Rhonda appeared unconcerned. Her hair looked particularly well that day, and she knew that everybody in the restaurant must be looking at her, arching their eyebrows in jealousy or appreciation. The person across from her was arching his eyebrows to, but with anger.
“So you’re lying to me,” he stated.
“No, William. I’m not.”
“Then you’re lying to yourself.”
“That might be a possibility,” Rhonda admitted. She didn’t think it was so, but if she were lying to herself she probably wouldn’t know it. She was an excellent liar.
“What on earth can you want with me? Why do you keep toying with me?” William’s voice was still barely above a whisper. He had an impeccable sense of propriety, and he disliked having this conversation in the crowded eating-house, but she had brought it up.
Rhonda knew, of course, that both the subject matter and the setting would pain him, but for some reason she didn’t mind. It was odd, especially since she was so incredibly convinced that she loved him again. She had changed her mind various times, but she’d never seen herself as cruel for doing so. Even William didn’t see her as cruel. He saw her as Rhonda – nothing more, nothing less, and he didn’t really understand what he meant by that, only that it made sense to him.
“I’m not toying with you, dear, I really mean it this time,” she said.
“You’ve meant it before.”
Rhonda patted her hair delicately, making sure that the tumble of curls at the back was still only half-collapsed, looking as if it had fallen out of an arrangement and just happened to rest so beautifully on the nape of her neck as it did. She adored this sort of pretended natural style.
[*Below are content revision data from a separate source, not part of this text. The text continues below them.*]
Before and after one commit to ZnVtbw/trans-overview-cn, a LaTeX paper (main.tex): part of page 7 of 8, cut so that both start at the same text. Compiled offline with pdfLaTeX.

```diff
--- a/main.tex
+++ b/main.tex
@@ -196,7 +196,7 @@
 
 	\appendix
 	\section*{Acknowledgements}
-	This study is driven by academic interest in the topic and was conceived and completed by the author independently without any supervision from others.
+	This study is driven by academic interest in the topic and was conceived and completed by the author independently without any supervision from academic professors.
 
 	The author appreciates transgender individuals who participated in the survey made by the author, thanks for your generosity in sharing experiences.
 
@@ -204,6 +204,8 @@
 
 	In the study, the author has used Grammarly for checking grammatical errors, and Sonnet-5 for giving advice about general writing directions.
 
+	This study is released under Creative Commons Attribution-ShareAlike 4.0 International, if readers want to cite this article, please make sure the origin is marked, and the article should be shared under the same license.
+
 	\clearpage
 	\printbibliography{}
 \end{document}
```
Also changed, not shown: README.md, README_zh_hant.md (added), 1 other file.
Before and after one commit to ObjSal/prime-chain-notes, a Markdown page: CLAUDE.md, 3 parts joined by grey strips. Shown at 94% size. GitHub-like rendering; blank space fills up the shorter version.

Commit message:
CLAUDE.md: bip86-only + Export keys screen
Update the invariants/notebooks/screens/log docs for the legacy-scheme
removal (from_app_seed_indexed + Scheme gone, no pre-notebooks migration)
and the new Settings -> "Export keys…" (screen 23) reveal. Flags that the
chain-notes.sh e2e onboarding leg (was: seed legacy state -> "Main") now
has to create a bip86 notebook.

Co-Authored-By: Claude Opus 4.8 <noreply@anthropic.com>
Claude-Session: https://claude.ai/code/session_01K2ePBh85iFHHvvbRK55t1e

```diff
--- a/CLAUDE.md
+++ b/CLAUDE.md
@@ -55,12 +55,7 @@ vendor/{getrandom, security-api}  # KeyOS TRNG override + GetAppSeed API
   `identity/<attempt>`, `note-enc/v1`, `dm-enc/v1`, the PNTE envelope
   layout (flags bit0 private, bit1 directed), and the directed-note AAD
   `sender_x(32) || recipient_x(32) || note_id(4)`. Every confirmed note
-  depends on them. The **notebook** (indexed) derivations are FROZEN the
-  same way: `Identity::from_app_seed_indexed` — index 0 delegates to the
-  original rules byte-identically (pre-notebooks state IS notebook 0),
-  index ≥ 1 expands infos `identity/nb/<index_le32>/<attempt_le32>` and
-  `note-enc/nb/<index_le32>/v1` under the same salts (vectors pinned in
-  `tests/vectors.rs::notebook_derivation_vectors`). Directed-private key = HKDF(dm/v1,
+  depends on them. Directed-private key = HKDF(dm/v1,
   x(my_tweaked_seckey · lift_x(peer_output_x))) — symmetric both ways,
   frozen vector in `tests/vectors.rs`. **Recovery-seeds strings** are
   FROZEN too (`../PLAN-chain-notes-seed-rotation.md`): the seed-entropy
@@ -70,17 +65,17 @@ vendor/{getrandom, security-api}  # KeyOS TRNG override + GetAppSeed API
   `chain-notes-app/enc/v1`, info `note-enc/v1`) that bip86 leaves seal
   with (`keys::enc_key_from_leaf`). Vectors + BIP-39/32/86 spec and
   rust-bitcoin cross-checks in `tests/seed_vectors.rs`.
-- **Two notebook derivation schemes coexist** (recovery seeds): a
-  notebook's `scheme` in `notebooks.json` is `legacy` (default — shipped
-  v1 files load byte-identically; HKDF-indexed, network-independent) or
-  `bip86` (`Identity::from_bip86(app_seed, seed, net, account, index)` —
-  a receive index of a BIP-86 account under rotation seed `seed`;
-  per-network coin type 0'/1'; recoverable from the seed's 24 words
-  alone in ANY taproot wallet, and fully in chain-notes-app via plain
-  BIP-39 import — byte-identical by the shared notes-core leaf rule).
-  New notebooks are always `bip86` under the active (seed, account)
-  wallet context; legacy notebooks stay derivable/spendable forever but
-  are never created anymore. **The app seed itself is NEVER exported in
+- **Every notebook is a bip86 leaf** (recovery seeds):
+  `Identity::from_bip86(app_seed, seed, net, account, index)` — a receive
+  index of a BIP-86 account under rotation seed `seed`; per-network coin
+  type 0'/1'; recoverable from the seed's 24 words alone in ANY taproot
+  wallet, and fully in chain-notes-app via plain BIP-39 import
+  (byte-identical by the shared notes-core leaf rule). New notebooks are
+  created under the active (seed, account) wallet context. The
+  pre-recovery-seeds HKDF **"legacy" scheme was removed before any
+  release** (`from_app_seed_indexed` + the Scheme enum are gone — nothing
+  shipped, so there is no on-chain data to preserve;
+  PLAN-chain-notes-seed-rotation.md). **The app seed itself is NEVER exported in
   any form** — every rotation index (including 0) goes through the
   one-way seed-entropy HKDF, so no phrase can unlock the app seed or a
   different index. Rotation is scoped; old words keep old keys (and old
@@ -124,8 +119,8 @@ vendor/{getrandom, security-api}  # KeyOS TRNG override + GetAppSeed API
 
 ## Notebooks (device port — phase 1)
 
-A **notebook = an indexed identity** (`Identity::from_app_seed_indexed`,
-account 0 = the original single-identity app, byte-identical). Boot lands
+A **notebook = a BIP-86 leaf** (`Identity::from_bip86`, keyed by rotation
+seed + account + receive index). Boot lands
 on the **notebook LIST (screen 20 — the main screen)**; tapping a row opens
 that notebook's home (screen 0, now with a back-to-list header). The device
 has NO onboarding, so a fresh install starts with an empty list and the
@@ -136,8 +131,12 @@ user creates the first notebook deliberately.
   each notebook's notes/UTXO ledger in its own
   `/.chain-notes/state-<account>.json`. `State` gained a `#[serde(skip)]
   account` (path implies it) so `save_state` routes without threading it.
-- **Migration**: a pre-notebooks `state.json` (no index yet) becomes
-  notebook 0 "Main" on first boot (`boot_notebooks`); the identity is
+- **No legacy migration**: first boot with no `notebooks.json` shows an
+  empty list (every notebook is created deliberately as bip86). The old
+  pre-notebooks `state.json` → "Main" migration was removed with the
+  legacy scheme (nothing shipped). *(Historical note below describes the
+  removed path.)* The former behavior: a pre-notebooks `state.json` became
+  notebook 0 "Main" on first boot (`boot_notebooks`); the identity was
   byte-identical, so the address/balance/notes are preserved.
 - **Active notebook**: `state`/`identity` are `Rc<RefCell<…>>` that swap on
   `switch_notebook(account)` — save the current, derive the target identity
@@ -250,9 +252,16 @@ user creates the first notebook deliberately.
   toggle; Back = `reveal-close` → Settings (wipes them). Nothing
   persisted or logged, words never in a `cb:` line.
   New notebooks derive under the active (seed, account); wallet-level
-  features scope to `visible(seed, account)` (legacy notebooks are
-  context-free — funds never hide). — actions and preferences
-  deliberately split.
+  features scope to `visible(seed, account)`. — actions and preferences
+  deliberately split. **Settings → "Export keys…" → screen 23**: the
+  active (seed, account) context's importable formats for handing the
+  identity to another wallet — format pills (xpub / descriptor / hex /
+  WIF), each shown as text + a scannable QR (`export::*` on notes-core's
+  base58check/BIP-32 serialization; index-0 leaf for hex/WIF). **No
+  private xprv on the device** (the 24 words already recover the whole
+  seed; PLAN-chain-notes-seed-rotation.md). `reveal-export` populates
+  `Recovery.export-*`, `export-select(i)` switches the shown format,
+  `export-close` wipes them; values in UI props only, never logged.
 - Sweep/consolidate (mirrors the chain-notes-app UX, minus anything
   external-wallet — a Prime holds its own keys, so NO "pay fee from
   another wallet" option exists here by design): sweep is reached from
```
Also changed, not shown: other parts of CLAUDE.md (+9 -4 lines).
Her clothing was similarly on the verge of looking windswept and rumpled, and her face was made-up very lightly, as if she hadn’t finished applying the proper cosmetics before she’d had to rush up and go somewhere.
William loved all this about her, no matter how fake it was. He often convinced himself that there was no artifice involved at all. He thought that she was so consistent in her inconsistencies that they must be genuine.
She read him like a book. Though not exactly cruel, she had a streak of playfulness that made her fickle, and there was no one who could stand it in her the way William did. So Rhonda used him. She knew she used him, but she also knew that he enjoyed it on some perverse level.
It never even occurred to her to feel guilty.